═════ Records to process

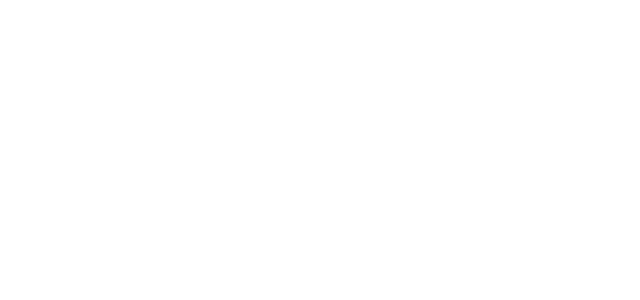
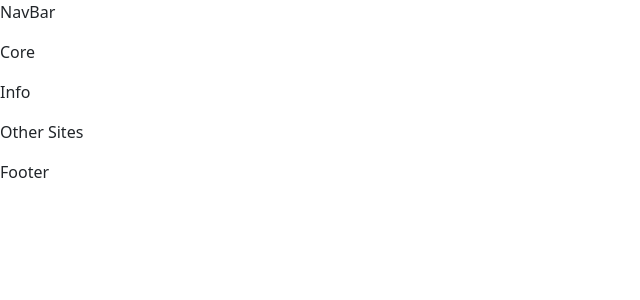
Before and after one commit to AiroldiFederico/vite-comics, a Vue app: page / in a window 1280 px wide. Shown: the top 300 px of the page, without its empty margins (0-640 px from the left). Built offline with nearby package versions, Linux system fonts and the light colour scheme.

Commit message:
FASE 1 - preparo tutti i componenti vue

```diff
--- a/src/App.vue
+++ b/src/App.vue
@@ -1,11 +1,24 @@
 <script setup>
-
+import NavBar from "./components/NavBar.vue"
+import Core from "./components/Core.vue"
+import Info from "./components/Info.vue"
+import OtherSites from "./components/OtherSites.vue"
+import Footer from "./components/Footer.vue"
 </script>
 
 <template>
-
+  <div>
+    <NavBar/>
+    <Core/>
+    <Info/>
+    <OtherSites/>
+    <Footer/>
+  </div>
 </template>
 
 <style scoped>
 
+
+
+
 </style>
--- /dev/null
+++ b/src/components/Core.vue
@@ -0,0 +1,37 @@
+<script>
+
+    export default{
+        name: "Core",
+        components: {
+
+        },
+        data(){
+            return{
+
+            }
+        },
+        methods: {
+
+        },
+    }
+
+</script>
+
+
+
+
+<template>
+<div>
+    <p>Core</p>
+</div>
+</template>
+
+
+
+
+
+<style scoped>
+
+
+
+</style>
--- /dev/null
+++ b/src/components/Footer.vue
@@ -0,0 +1,37 @@
+<script>
+
+    export default{
+        name: "Footer",
+        components: {
+
+        },
+        data(){
+            return{
+
+            }
+        },
+        methods: {
+
+        },
+    }
+
+</script>
+
+
+
+
+<template>
+    <div>
+        <p>Footer</p>
+    </div>
+</template>
+
+
+
+
+
+<style scoped>
+
+
+
+</style>
--- /dev/null
+++ b/src/components/Info.vue
@@ -0,0 +1,37 @@
+<script>
+
+    export default{
+        name: "Info",
+        components: {
+
+        },
+        data(){
+            return{
+
+            }
+        },
+        methods: {
+
+        },
+    }
+
+</script>
+
+
+
+
+<template>
+    <div>
+        <p>Info</p>
+    </div>
+</template>
+
+
+
+
+
+<style scoped>
+
+
+
+</style>
--- /dev/null
+++ b/src/components/NavBar.vue
@@ -0,0 +1,37 @@
+<script>
+
+    export default{
+        name: "NavBar",
+        components: {
+
+        },
+        data(){
+            return{
+
+            }
+        },
+        methods: {
+
+        },
+    }
+
+</script>
+
+
+
+
+<template>
+    <div>
+        <p>NavBar</p>
+    </div>
+</template>
+
+
+
+
+
+<style scoped>
+
+
+
+</style>
--- /dev/null
+++ b/src/components/OtherSites.vue
@@ -0,0 +1,37 @@
+<script>
+
+    export default{
+        name: "OtherSites",
+        components: {
+
+        },
+        data(){
+            return{
+
+            }
+        },
+        methods: {
+
+        },
+    }
+
+</script>
+
+
+
+
+<template>
+    <div>
+        <p>Other Sites</p>
+    </div>
+</template>
+
+
+
+
+
+<style scoped>
+
+
+
+</style>
--- /dev/null
+++ b/src/style/base/_reset.scss
@@ -0,0 +1,24 @@
+/* reset preset browser */
+*{
+    margin: 0;
+    padding: 0;
+    box-sizing: border-box;
+    scroll-behavior: smooth;
+}
+
+/* RESET LISTA - PALLINI CHE RIENTRANO NEL MAIN CENTRATO */
+li{
+     margin-left: 1em;
+}
+
+/* RESET TABELLA - LINEE TRA COLONNE */
+table{
+    border-spacing: 0;
+}
+
+/* PER NON INTERROMPERE IL FLUSSO CON FLOAT */
+.clearfix::after{
+     content: "";
+     clear: both;
+     display: table;
+}
--- a/src/style/main.scss
+++ b/src/style/main.scss
@@ -0,0 +1,2 @@
+// conterrà tutti i parziali
+@import './base/_reset.scss';
```
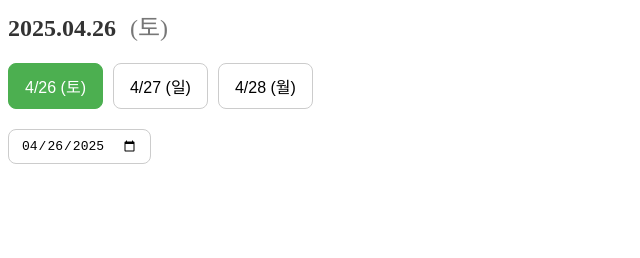
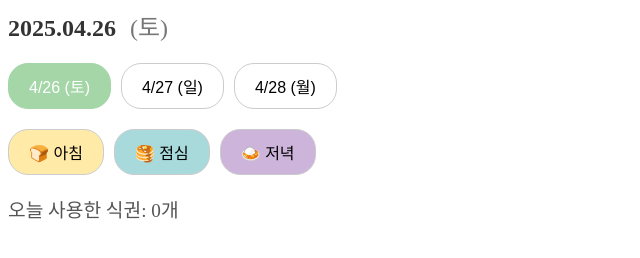
Before and after one commit to vworldsystem/calendar-meal-app, a plain HTML site: page index.html in a window 1280 px wide. Shown: the whole page, without its empty margins (0-640 px from the left). Drawn offline with Linux system fonts and the light colour scheme.

Commit message:
식권 사용 체크 기능 추가 (파스텔톤 버튼)

```diff
--- a/index.html
+++ b/index.html
@@ -4,15 +4,24 @@
   <span id="weekday" style="margin-left: 8px; color: #777;"></span>
 </div>
 
-<!-- 버튼 스타일 식권 날짜 선택 -->
+<!-- 날짜 선택 버튼 -->
 <div id="date-buttons" style="display: flex; gap: 10px; flex-wrap: wrap; margin-bottom: 20px;">
   <button class="date-btn" data-date="2025-04-26">4/26 (토)</button>
   <button class="date-btn" data-date="2025-04-27">4/27 (일)</button>
   <button class="date-btn" data-date="2025-04-28">4/28 (월)</button>
 </div>
 
-<!-- 캘린더 입력창 (추가 선택용) -->
-<input type="date" id="date-picker" style="padding: 8px 12px; font-size: 1em; border: 1px solid #ccc; border-radius: 8px;">
+<!-- 식권 버튼 -->
+<div id="meal-buttons" style="display: flex; gap: 10px; flex-wrap: wrap; margin-bottom: 20px;">
+  <button class="meal-btn" data-meal="아침">🍞 아침</button>
+  <button class="meal-btn" data-meal="점심">🥞 점심</button>
+  <button class="meal-btn" data-meal="저녁">🍛 저녁</button>
+</div>
+
+<!-- 오늘 사용한 식권 수 표시 -->
+<div id="meal-count" style="font-size: 1.2em; margin-top: 10px; color: #555;">
+  오늘 사용한 식권: 0개
+</div>
 
 <script>
   // 날짜 문자열 안전하게 변환
@@ -32,7 +41,7 @@
     document.getElementById('today').innerText = formattedDate;
     document.getElementById('weekday').innerText = weekday;
 
-    // 버튼 선택 상태 갱신
+    // 버튼 활성화 표시
     document.querySelectorAll('.date-btn').forEach(btn => {
       if (btn.dataset.date === dateString) {
         btn.classList.add('active');
@@ -40,9 +49,12 @@
         btn.classList.remove('active');
       }
     });
+
+    // 식권 상태 초기화
+    resetMeals();
   }
 
-  // 오늘 날짜 기본 표시
+  // 오늘 날짜 설정
   function setToday() {
     const now = new Date();
     const year = now.getFullYear();
@@ -52,20 +64,19 @@
 
     updateDateDisplay(todayStr);
 
-    // 캘린더 기본값 세팅
     document.getElementById('date-picker').value = todayStr;
   }
 
-  // 자정 지나면 자동으로 날짜 갱신
-  function setupMidnightUpdater() {
-    const now = new Date();
-    const msUntilMidnight =
-      new Date(now.getFullYear(), now.getMonth(), now.getDate() + 1, 0, 0, 1) - now;
+  // 식권 버튼 상태 초기화
+  function resetMeals() {
+    document.querySelectorAll('.meal-btn').forEach(btn => btn.classList.remove('active'));
+    updateMealCount();
+  }
 
-    setTimeout(() => {
-      setToday();
-      setupMidnightUpdater();
-    }, msUntilMidnight);
+  // 식권 수 업데이트
+  function updateMealCount() {
+    const used = document.querySelectorAll('.meal-btn.active').length;
+    document.getElementById('meal-count').innerText = `오늘 사용한 식권: ${used}개`;
   }
 
   // 이벤트 연결
@@ -73,38 +84,53 @@
     btn.addEventListener('click', function() {
       const selectedDate = this.dataset.date;
       updateDateDisplay(selectedDate);
-      document.getElementById('date-picker').value = selectedDate;
     });
   });
 
-  document.getElementById('date-picker').addEventListener('change', function() {
-    const selectedDate = this.value;
-    if (selectedDate) {
-      updateDateDisplay(selectedDate);
-    }
+  document.querySelectorAll('.meal-btn').forEach(btn => {
+    btn.addEventListener('click', function() {
+      this.classList.toggle('active');
+      updateMealCount();
+    });
   });
 
-  // 페이지 로드 시 실행
   setToday();
-  setupMidnightUpdater();
 </script>
 
 <style>
-  .date-btn {
-    padding: 10px 16px;
+  .date-btn, .meal-btn {
+    padding: 10px 20px;
     font-size: 1em;
     border: 1px solid #ccc;
-    border-radius: 8px;
+    border-radius: 20px;
     background-color: white;
     cursor: pointer;
     transition: background-color 0.3s, color 0.3s;
   }
-  .date-btn:hover {
-    background-color: #f0f0f0;
+
+  .date-btn.active {
+    background-color: #a5d6a7;
+    color: white;
+    border-color: #a5d6a7;
   }
-  .date-btn.active {
-    background-color: #4CAF50;
+
+  /* 부드러운 파스텔톤 기본 스타일 */
+  .meal-btn {
+    background-color: #ffeaa7; /* 기본 노랑 파스텔 */
+  }
+
+  .meal-btn:nth-child(2) {
+    background-color: #a8dadc; /* 민트 파스텔 */
+  }
+
+  .meal-btn:nth-child(3) {
+    background-color: #cdb4db; /* 연보라 파스텔 */
+  }
+
+  /* 눌렀을 때 활성화 스타일 */
+  .meal-btn.active {
+    background-color: #81ecec;
     color: white;
-    border-color: #4CAF50;
+    border-color: #81ecec;
   }
 </style>
```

══════════

→ **What the task asks**
Among the lines above, return those that hold the word "index".

→ **Exercise result**
Before and after one commit to vworldsystem/calendar-meal-app, a plain HTML site: page index.html in a window 1280 px wide. Shown: the whole page, without its empty margins (0-640 px from the left). Drawn offline with Linux system fonts and the light colour scheme.
--- a/index.html
+++ b/index.html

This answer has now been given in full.